§ RECORDS SHOWN
____________________

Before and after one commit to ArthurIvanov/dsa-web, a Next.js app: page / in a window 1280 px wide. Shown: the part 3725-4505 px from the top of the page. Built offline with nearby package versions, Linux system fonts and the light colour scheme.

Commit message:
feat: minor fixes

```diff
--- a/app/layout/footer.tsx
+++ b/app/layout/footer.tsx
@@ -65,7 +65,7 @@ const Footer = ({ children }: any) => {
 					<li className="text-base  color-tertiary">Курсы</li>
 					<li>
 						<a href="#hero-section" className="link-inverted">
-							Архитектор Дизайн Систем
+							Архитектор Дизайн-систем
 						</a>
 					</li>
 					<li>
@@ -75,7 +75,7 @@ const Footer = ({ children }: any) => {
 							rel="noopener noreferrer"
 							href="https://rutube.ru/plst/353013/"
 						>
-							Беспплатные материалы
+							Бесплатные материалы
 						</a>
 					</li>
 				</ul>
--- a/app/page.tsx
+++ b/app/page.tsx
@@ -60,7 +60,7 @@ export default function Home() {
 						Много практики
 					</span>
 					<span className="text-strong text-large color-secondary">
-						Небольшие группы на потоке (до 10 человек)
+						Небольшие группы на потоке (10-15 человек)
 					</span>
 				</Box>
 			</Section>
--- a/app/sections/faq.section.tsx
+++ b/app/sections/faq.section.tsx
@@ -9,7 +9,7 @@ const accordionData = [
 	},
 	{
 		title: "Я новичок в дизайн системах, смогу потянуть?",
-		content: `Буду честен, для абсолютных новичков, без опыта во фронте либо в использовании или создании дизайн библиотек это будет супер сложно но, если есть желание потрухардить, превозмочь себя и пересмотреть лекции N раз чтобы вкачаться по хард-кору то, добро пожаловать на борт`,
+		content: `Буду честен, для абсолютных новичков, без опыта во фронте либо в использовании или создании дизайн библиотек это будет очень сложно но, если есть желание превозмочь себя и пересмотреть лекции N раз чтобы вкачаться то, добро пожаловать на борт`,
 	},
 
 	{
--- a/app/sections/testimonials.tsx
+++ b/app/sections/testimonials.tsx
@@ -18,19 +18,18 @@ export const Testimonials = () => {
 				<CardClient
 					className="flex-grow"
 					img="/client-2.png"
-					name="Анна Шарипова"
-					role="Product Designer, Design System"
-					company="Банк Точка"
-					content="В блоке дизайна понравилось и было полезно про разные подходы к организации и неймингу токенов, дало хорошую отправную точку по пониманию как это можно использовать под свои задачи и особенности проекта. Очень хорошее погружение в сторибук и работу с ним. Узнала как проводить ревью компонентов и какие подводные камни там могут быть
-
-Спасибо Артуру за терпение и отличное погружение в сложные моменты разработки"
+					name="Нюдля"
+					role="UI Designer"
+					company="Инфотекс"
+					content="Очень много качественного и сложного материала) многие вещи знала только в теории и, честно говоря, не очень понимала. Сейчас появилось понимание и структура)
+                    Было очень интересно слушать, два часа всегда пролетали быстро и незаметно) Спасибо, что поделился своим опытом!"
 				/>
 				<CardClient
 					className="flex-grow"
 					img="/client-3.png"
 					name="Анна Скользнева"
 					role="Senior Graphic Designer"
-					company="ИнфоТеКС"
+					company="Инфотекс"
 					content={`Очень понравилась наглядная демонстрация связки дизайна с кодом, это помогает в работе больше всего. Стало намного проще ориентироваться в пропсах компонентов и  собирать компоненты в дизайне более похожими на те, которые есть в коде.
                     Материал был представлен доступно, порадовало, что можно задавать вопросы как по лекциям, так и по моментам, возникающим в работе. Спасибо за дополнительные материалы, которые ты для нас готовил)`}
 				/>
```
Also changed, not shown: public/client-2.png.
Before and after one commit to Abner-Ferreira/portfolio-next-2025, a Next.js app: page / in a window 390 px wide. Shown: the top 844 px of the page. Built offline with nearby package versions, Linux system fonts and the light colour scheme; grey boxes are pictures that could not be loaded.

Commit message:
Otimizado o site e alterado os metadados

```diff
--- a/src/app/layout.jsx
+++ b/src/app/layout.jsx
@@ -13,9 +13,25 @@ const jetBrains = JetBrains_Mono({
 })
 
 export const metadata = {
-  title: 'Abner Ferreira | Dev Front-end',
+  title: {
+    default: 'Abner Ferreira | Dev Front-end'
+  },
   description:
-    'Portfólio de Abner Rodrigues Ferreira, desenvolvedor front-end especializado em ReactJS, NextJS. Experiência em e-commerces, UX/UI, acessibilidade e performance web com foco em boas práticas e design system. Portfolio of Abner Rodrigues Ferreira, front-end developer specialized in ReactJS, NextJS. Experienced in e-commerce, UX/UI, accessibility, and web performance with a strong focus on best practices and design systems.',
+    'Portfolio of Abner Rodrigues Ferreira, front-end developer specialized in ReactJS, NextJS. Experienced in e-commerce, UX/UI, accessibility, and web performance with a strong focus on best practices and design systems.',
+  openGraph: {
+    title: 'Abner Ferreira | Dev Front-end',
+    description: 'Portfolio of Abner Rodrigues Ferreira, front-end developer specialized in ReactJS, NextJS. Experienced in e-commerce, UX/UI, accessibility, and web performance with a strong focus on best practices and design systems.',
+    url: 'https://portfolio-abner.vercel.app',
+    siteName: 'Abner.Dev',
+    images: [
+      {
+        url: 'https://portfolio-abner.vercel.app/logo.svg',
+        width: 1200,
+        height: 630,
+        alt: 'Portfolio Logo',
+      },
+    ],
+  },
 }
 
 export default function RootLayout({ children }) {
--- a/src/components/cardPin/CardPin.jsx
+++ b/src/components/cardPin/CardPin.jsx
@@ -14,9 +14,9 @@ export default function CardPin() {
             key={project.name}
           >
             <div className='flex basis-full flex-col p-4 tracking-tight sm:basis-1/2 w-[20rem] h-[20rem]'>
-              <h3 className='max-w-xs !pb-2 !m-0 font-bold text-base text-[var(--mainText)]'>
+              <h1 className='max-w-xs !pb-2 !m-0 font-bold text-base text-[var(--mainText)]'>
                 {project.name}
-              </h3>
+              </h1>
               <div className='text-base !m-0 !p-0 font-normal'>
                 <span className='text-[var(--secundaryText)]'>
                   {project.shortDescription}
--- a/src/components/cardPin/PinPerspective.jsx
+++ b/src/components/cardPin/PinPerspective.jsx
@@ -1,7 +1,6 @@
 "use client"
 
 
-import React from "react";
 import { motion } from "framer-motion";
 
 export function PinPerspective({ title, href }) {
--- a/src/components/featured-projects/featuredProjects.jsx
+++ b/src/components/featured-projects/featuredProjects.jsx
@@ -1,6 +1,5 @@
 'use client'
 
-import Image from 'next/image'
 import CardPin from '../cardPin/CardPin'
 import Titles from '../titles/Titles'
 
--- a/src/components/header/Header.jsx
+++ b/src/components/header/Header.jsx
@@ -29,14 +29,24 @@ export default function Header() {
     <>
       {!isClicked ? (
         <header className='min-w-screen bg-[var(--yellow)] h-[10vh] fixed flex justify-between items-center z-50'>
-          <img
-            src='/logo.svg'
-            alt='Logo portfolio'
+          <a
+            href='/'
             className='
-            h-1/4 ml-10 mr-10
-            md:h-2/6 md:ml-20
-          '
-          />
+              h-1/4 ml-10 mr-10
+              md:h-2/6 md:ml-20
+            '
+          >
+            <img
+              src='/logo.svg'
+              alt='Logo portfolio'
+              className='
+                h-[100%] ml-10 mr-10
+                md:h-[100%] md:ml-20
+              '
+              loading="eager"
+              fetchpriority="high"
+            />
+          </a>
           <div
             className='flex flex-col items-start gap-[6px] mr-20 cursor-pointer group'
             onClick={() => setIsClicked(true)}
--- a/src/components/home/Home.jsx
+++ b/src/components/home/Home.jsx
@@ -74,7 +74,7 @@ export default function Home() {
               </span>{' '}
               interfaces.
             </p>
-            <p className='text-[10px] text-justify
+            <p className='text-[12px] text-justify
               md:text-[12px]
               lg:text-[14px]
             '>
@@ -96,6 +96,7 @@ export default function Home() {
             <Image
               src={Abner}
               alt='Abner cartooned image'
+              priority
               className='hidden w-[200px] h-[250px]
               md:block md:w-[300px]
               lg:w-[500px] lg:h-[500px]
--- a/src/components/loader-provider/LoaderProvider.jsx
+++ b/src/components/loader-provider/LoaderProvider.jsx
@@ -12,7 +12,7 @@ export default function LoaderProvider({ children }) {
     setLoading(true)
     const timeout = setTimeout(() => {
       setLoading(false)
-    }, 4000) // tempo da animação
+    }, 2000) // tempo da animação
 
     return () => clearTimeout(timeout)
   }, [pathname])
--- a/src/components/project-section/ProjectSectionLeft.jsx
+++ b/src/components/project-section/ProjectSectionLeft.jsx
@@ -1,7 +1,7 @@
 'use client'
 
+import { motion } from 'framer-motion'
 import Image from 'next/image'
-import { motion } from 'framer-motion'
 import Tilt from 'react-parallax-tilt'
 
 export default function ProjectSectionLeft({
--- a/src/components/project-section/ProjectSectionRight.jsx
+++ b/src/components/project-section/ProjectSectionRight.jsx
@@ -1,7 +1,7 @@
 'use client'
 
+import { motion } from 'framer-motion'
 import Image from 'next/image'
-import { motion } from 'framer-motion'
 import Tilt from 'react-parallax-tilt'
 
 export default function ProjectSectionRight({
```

____________________

§ WHAT NEEDS TO BE DONE
Check each line of the records above for the word "const", then give the number of lines that have it, with no other words.

§ ANSWER TO THE EXERCISE
7